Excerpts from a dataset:
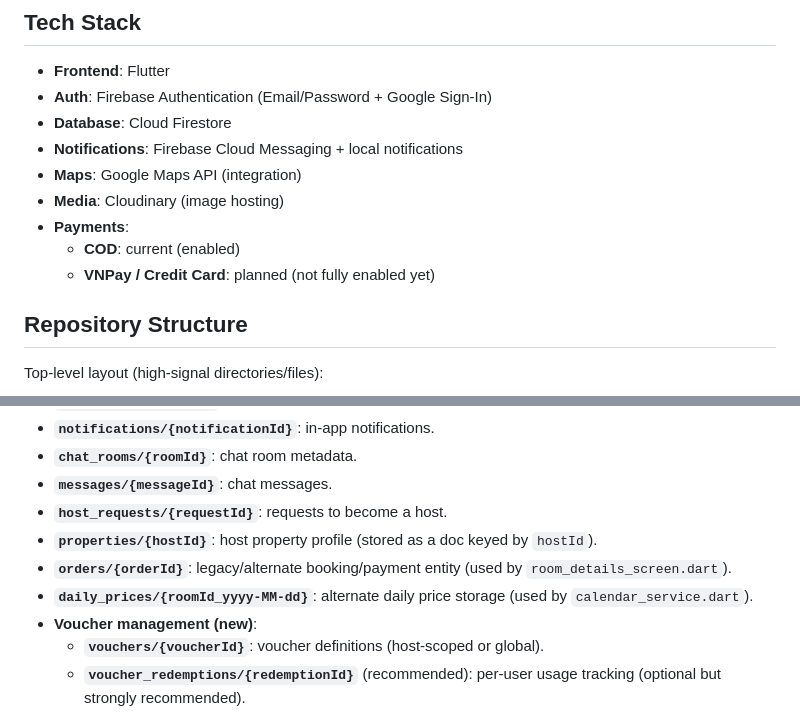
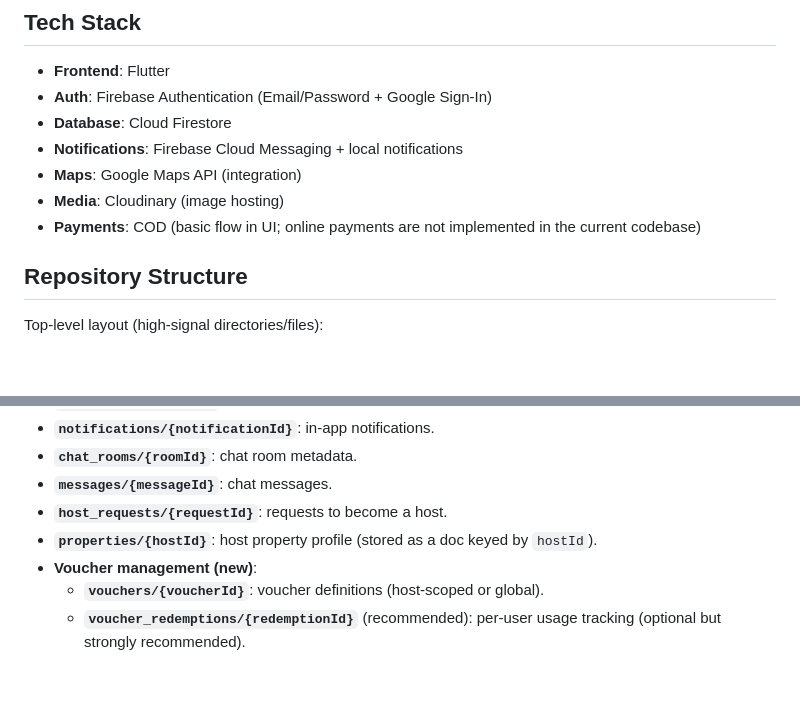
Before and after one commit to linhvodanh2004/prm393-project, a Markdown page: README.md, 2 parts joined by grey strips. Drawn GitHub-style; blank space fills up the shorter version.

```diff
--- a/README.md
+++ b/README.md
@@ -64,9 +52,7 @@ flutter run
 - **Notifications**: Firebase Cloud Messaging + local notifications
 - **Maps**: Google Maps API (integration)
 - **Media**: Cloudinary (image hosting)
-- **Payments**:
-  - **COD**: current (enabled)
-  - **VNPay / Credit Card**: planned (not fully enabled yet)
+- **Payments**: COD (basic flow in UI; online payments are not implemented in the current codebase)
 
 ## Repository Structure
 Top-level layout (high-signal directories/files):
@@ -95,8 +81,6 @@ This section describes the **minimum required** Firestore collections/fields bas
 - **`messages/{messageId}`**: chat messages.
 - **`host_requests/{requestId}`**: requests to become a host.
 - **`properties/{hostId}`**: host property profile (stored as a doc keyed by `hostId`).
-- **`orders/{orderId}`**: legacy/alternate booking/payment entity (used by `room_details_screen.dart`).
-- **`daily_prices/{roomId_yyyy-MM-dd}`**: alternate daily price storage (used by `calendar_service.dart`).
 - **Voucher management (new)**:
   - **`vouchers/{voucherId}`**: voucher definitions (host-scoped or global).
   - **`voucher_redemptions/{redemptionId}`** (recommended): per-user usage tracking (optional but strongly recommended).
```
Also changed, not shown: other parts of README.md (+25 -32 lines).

...

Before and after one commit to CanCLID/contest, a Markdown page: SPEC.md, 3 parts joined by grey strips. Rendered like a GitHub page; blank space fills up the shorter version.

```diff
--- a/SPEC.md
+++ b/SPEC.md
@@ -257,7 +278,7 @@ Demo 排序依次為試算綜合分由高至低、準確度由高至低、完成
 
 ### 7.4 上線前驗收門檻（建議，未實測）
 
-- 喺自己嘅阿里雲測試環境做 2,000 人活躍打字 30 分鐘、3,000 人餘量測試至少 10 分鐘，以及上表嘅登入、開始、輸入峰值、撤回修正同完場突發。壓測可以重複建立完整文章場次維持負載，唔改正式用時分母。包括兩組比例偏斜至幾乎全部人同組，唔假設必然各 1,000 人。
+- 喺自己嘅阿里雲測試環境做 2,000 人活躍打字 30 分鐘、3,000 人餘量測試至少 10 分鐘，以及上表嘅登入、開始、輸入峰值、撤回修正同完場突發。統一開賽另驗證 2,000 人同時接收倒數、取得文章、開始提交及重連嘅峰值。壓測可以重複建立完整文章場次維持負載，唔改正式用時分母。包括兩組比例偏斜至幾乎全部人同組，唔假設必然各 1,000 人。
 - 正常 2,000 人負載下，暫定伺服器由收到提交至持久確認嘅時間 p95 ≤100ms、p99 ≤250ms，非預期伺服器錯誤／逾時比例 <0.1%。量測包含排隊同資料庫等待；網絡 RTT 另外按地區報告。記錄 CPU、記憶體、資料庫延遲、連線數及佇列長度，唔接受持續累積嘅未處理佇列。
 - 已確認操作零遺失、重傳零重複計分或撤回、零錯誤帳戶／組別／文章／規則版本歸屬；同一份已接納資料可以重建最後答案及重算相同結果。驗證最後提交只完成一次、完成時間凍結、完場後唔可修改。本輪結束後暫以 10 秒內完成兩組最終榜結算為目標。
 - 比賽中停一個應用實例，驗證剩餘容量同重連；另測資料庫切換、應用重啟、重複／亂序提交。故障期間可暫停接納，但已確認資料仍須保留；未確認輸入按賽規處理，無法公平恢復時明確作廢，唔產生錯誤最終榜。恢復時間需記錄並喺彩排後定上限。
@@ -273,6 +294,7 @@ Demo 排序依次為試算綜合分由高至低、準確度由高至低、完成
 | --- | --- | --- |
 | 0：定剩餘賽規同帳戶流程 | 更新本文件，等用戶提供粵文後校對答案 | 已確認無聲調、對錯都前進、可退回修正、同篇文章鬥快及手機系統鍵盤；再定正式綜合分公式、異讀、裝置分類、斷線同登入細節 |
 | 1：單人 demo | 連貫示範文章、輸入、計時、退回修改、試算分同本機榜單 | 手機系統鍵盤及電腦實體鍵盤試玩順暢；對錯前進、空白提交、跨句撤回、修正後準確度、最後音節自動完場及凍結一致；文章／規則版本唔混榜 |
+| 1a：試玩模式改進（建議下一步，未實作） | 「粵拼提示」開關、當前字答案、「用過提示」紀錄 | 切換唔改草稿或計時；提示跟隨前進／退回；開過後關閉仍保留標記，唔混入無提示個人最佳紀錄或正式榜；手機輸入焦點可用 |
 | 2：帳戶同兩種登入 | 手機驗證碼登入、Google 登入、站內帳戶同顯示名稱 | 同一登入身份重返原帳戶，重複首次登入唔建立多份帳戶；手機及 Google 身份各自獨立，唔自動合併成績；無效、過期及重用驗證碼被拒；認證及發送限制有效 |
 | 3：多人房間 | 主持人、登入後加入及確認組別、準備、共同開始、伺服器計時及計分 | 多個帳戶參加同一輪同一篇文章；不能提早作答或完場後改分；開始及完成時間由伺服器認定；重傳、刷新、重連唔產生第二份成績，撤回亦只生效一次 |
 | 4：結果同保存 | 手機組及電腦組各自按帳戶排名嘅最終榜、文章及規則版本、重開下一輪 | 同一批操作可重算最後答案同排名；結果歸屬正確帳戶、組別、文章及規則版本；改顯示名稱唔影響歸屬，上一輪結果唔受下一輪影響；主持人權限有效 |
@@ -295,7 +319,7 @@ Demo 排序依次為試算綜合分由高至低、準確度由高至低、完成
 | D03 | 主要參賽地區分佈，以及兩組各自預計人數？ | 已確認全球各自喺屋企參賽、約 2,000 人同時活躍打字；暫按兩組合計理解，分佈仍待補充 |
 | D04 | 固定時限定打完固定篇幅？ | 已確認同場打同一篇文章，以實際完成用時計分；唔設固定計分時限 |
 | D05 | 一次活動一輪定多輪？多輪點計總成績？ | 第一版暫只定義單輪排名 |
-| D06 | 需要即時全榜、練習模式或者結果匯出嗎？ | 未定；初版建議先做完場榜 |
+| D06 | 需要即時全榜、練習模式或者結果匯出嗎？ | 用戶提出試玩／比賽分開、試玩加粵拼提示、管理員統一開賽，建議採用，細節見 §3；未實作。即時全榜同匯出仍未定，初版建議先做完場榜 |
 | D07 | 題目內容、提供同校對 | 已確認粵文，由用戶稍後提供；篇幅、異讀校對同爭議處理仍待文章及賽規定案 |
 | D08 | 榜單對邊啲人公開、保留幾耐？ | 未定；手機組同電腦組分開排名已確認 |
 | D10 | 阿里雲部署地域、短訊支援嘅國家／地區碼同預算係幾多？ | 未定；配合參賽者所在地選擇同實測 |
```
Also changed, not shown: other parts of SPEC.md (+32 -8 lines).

--

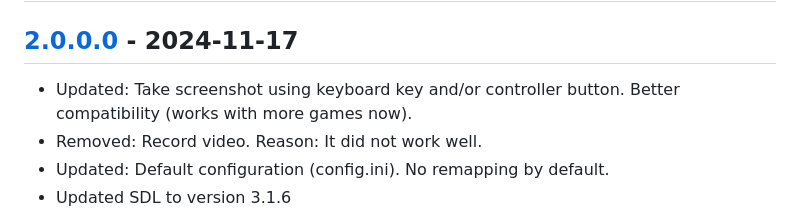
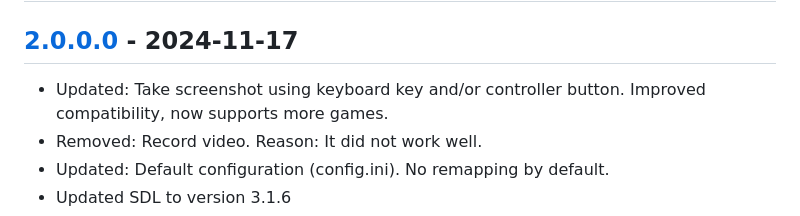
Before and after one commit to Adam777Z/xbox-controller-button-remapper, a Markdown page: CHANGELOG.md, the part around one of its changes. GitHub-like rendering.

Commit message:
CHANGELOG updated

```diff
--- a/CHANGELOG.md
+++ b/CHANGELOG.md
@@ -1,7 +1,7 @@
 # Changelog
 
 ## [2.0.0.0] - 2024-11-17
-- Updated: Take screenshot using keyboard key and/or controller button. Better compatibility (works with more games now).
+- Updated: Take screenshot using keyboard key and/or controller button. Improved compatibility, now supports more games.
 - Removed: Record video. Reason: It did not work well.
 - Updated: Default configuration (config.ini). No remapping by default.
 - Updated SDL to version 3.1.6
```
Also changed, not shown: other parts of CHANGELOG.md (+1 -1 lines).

Problem details: In the records above, find every line that contains the word "人餘量測試至少" and copy it.

Written answer:
-- 喺自己嘅阿里雲測試環境做 2,000 人活躍打字 30 分鐘、3,000 人餘量測試至少 10 分鐘，以及上表嘅登入、開始、輸入峰值、撤回修正同完場突發。壓測可以重複建立完整文章場次維持負載，唔改正式用時分母。包括兩組比例偏斜至幾乎全部人同組，唔假設必然各 1,000 人。
+- 喺自己嘅阿里雲測試環境做 2,000 人活躍打字 30 分鐘、3,000 人餘量測試至少 10 分鐘，以及上表嘅登入、開始、輸入峰值、撤回修正同完場突發。統一開賽另驗證 2,000 人同時接收倒數、取得文章、開始提交及重連嘅峰值。壓測可以重複建立完整文章場次維持負載，唔改正式用時分母。包括兩組比例偏斜至幾乎全部人同組，唔假設必然各 1,000 人。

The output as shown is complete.